▸ **Data shown**:
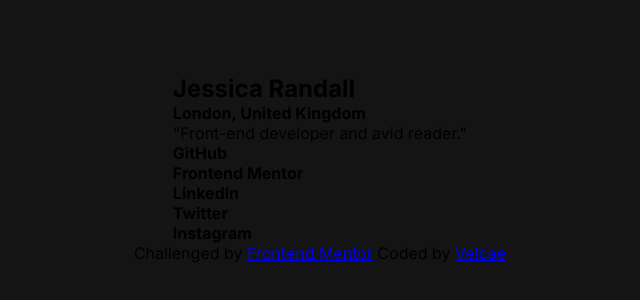
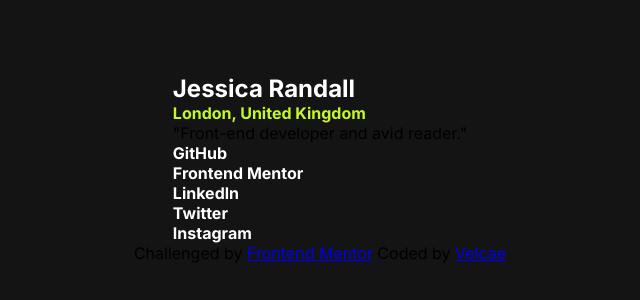
Before and after one commit to celmzxxis/mini-prj-social-links-pro5, a plain HTML site: page index.html in a window 1280 px wide. Shown: the part 232-532 px from the top of the page, without its empty margins (320-960 px from the left). Drawn offline with Linux system fonts and the light colour scheme.

```diff
--- a/design.css
+++ b/design.css
@@ -14,3 +14,43 @@ body{
     align-items: center;
 
 }
+
+.social1 {
+    color: hsl(0, 0%, 100%);
+}
+
+.social2 {
+    color: hsl(0, 0%, 100%);
+}
+
+.social3 {
+    color: hsl(0, 0%, 100%);
+}
+
+.social4 {
+    color: hsl(0, 0%, 100%);
+}
+
+.social5 {
+    color: hsl(0, 0%, 100%);
+}
+
+.location{
+    color: hsl(75, 94%, 57%);
+}
+
+.name-account{
+    color: hsl(0, 0%, 100%);
+}
+
+.biography{
+    color: hsl(0, 0%, 100%) ;
+}
+
+.card img{
+    border-radius: 50%;
+}
+.card{
+
+
+}
```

▸ **What is being asked**:
Extract the full listing exactly, with the pictures left out.

▸ **Answer to this exercise**:
Before and after one commit to celmzxxis/mini-prj-social-links-pro5, a plain HTML site: page index.html in a window 1280 px wide. Shown: the part 232-532 px from the top of the page, without its empty margins (320-960 px from the left). Drawn offline with Linux system fonts and the light colour scheme.

```diff
--- a/design.css
+++ b/design.css
@@ -14,3 +14,43 @@ body{
     align-items: center;
 
 }
+
+.social1 {
+    color: hsl(0, 0%, 100%);
+}
+
+.social2 {
+    color: hsl(0, 0%, 100%);
+}
+
+.social3 {
+    color: hsl(0, 0%, 100%);
+}
+
+.social4 {
+    color: hsl(0, 0%, 100%);
+}
+
+.social5 {
+    color: hsl(0, 0%, 100%);
+}
+
+.location{
+    color: hsl(75, 94%, 57%);
+}
+
+.name-account{
+    color: hsl(0, 0%, 100%);
+}
+
+.biography{
+    color: hsl(0, 0%, 100%) ;
+}
+
+.card img{
+    border-radius: 50%;
+}
+.card{
+
+
+}
```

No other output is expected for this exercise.